Guwahati, Sept. 18: The numbers are frightening, though for the government of Assam and its power department, they are probably just cold statistics: 106 in 2006-2007, 104 in 2007-2008, 148 in 2008-2009, 167 in 2009-2010, 202 in 2010-2011, 145 in 2011-2012 and 205 in 2012-2013. That’s the number, a total of 1,077 “electrical accidents” across Assam since 2006 alone.
According to sources in the power department, “most of these accidents would have been deaths as these figures come to the government for payment of compensation to the next of kin”. “People who are just hurt rarely file compensation claims,” a source said. The number of people involved in such accidents is rising by the day, with the power department having turned, by all accounts, “a blind eye” towards the problem. “Also most fatalities involve common people and not power department workers who are trained,” another source said.
The situation in the electricity distribution system in Assam is grim as far as safety standards and measures are concerned. In Guwahati alone, three persons have died of electrocution since May this year. First, a woman who stepped on a pipe that carried a leaky wire across a footpath, then a mentally challenged person climbed an electric pole and touched a live wire and third, a man who died after he touched an advertising pole built on the road divider. Barring the second case where the power department could have done little, the other two could have been averted had the department simply gone by the safety book it is meant to follow.
It was not as if the department hadn’t been told of how it was playing with the lives of Assam’s citizens. A series of letters written by the chief electrical inspector-cum-adviser to the principal secretary of the power department, the chief general manager (distribution), Assam Power Distribution Company Limited (APDCL) and the chief manager, Lower Assam Electricity Distribution Company Ltd, copies of which are with The Telegraph, constantly over a span of five years, kept the department informed on how dangerous the situation had become. (See chart)
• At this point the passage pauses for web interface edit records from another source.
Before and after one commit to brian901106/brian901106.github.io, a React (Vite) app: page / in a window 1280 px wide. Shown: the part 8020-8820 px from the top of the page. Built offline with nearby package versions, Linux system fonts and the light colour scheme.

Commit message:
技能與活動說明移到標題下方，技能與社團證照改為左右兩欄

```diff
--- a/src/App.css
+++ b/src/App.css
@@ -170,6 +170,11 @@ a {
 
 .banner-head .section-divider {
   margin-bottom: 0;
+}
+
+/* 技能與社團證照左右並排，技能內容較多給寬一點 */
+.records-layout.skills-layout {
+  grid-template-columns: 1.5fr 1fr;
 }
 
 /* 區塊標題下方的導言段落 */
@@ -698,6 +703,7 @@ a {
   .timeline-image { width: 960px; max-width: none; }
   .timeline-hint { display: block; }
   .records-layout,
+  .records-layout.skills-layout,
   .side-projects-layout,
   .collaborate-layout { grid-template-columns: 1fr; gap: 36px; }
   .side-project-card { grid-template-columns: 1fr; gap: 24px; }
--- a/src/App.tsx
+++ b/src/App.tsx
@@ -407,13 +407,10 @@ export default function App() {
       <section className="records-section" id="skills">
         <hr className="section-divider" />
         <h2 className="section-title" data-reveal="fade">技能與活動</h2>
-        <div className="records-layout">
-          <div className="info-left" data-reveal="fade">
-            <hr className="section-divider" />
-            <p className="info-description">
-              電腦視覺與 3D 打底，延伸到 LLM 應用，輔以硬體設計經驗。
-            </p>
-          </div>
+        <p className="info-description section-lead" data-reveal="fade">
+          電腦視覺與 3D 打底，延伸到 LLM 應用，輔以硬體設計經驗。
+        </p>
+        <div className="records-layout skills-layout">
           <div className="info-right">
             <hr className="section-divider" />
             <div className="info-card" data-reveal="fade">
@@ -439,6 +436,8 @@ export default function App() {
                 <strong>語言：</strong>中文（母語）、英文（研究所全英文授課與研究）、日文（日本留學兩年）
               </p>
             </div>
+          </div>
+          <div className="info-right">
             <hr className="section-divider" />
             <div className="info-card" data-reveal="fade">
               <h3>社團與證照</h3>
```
The letter written on May 23 last year to the principal secretary says, “Most of the accidents reported to have occurred at supplier’s installation, while a few at consumer’s installation (sic)”. “Notably, the number of accidents occurring due to snapping of conductor (read cables) is highest amongst other causes (sic),” the letter accessed from Dispur said.
“The main causes of most accidents are similar in nature, which can be controlled by adopting required safety guidelines/measures as provided in the Central Electricity Authority (measures relating to safety and electric supply) Regulation 2010,” the letter goes on to say. In other words, the power department knew all along what it had to do to keep the people of the state safe but simply did not.
As the letter comments towards the end: “Massive reform works undertaken by ASEB/its successor companies in recent years also could not curb rising trend of occurrences of electrical accidents in the state.” The letter then states, in bone-chilling detail, the number of people killed from 2007 to 2010 in “electrical accidents”, along with a break-up of what caused the accidents. The total number of accidents stands at 727, which are mostly deaths, according to sources. Of these, snapping of conductor (overhead cables), marked bold in the letter, had resulted in 274 accidents. The remaining were classified under accidental contact with live wire, electric wire/equipment, violation/neglect of safety measures/lack of supervision, inadequate/lack of maintenance and unauthorised work (which amounted to 53 accidents) and in 2009-2010, five cases were attributed to “any other reason”.
The September 16 edition of The Telegraph had carried a report on how a survey conducted by the chief electrical inspector in June this year had drawn the “immediate attention of APDCL to rectify the defects in almost in all its distribution sub-stations and networks without further delay to ensure public safety.”
However, the concern of the authorities for the lives of citizens seems to exist only in letters, with no one really then willing to act on them.